### [Problem statement]
Pull every "message" line out of the data below.

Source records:

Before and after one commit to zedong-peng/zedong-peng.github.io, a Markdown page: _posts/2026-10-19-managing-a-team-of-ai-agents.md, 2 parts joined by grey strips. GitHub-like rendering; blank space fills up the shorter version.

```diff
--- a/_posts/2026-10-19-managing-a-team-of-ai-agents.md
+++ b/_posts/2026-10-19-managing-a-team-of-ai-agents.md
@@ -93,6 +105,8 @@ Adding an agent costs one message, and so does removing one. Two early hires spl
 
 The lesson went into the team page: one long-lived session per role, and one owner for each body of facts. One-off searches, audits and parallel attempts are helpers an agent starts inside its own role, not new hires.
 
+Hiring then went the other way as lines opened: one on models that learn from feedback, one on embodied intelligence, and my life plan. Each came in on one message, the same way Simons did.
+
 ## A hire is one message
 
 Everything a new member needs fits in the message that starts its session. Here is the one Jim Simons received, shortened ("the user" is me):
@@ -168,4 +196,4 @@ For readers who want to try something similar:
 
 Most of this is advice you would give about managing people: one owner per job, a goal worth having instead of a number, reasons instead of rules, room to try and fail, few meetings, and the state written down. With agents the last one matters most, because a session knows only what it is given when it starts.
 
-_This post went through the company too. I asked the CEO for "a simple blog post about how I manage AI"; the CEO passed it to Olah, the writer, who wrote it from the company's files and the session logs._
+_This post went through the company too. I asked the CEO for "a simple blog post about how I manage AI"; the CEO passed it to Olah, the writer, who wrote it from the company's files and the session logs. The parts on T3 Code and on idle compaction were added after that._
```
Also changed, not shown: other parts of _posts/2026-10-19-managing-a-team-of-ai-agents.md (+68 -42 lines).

...

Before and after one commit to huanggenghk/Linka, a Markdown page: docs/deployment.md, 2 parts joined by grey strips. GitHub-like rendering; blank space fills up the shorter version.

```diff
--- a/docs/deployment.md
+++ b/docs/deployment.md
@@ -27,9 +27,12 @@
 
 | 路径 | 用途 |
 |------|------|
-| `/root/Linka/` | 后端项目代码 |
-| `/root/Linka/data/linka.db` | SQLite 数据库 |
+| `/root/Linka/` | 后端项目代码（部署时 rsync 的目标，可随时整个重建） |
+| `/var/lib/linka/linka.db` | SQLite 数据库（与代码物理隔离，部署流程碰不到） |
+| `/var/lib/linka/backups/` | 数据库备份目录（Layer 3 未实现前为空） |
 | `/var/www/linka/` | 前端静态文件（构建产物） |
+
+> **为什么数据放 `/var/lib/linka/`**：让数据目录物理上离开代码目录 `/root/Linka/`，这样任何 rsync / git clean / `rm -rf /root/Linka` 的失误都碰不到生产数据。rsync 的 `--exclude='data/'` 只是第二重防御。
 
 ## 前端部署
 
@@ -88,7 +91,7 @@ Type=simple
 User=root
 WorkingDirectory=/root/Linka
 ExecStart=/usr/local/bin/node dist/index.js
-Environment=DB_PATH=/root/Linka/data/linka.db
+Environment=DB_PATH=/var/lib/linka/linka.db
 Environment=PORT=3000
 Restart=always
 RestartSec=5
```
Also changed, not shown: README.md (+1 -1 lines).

* * *

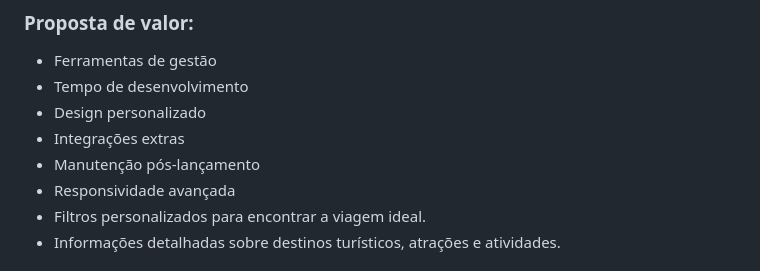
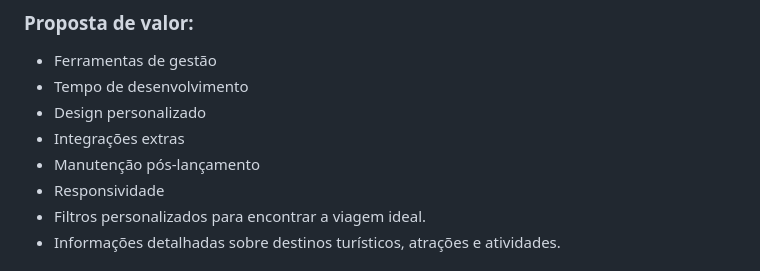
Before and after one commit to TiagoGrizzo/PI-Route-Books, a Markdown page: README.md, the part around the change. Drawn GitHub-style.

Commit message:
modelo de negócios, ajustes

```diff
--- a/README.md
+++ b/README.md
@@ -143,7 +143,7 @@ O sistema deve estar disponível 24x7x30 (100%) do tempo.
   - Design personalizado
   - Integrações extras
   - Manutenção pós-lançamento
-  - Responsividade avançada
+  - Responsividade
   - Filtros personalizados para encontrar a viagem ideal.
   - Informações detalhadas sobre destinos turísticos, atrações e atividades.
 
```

### [Solution below]
@@ -93,6 +105,8 @@ Adding an agent costs one message, and so does removing one. Two early hires spl
+Hiring then went the other way as lines opened: one on models that learn from feedback, one on embodied intelligence, and my life plan. Each came in on one message, the same way Simons did.
 ## A hire is one message
 Everything a new member needs fits in the message that starts its session. Here is the one Jim Simons received, shortened ("the user" is me):
Commit message:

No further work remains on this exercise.